Front-end code change data:

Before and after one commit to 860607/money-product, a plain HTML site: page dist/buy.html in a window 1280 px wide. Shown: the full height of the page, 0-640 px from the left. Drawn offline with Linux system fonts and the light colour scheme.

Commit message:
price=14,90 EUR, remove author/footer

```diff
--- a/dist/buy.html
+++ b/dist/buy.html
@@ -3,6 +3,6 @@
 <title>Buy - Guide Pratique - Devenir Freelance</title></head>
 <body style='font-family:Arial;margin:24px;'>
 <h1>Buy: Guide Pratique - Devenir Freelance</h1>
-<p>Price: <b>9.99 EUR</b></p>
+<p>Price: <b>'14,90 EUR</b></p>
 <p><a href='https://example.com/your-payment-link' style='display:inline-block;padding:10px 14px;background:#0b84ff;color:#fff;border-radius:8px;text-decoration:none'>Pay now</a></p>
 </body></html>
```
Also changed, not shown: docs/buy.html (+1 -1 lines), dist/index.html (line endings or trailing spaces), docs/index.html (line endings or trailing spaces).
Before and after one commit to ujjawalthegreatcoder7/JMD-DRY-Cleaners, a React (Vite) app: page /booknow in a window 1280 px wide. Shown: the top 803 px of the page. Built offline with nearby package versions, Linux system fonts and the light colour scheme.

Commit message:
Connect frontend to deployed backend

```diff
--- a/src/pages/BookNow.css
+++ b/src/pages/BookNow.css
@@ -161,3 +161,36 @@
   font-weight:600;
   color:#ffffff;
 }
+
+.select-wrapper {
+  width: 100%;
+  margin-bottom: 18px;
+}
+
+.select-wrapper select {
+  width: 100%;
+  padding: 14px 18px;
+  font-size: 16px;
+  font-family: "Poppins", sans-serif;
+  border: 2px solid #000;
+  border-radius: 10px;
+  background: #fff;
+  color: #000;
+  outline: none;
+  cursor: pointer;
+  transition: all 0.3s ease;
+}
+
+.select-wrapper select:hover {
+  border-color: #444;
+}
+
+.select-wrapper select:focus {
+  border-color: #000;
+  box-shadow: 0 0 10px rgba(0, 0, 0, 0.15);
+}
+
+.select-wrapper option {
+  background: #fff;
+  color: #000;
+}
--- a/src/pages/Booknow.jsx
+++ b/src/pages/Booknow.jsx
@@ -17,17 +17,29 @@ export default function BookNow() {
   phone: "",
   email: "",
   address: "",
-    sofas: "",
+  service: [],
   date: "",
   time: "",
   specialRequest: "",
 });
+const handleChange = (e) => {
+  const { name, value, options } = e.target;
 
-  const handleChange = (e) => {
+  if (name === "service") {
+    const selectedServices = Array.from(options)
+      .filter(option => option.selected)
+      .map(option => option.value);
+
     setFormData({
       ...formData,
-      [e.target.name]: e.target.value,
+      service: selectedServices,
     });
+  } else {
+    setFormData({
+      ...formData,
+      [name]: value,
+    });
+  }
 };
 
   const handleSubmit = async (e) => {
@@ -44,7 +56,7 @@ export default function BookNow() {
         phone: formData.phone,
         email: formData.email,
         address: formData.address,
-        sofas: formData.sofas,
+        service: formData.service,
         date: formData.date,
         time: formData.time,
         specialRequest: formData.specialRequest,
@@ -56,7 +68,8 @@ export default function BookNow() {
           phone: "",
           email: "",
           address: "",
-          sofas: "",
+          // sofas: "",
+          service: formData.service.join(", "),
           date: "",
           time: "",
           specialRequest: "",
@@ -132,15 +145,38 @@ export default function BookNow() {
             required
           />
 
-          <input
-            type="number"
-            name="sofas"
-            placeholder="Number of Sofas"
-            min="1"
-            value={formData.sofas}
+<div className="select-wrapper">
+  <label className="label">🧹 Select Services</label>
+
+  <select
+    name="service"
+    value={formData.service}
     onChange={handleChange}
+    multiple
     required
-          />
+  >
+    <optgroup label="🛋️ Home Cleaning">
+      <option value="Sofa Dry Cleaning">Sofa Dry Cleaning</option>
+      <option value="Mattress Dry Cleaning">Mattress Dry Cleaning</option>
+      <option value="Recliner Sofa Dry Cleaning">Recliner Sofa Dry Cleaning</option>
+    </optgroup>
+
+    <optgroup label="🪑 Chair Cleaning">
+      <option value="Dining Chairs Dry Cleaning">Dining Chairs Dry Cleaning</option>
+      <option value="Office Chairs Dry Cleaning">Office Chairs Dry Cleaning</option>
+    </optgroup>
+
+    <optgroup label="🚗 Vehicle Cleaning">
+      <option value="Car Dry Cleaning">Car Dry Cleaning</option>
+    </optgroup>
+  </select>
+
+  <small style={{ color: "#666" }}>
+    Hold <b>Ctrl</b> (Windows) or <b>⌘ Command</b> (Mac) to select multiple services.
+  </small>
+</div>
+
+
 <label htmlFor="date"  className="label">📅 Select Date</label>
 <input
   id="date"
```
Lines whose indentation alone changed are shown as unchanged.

**ASSIGNMENT**. A copy of each line above that holds the word "color" is the expected answer.

**EXERCISE SOLUTION**.
 <p><a href='https://example.com/your-payment-link' style='display:inline-block;padding:10px 14px;background:#0b84ff;color:#fff;border-radius:8px;text-decoration:none'>Pay now</a></p>
   color:#ffffff;
+  color: #000;
+  border-color: #444;
+  border-color: #000;
+  color: #000;
+  <small style={{ color: "#666" }}>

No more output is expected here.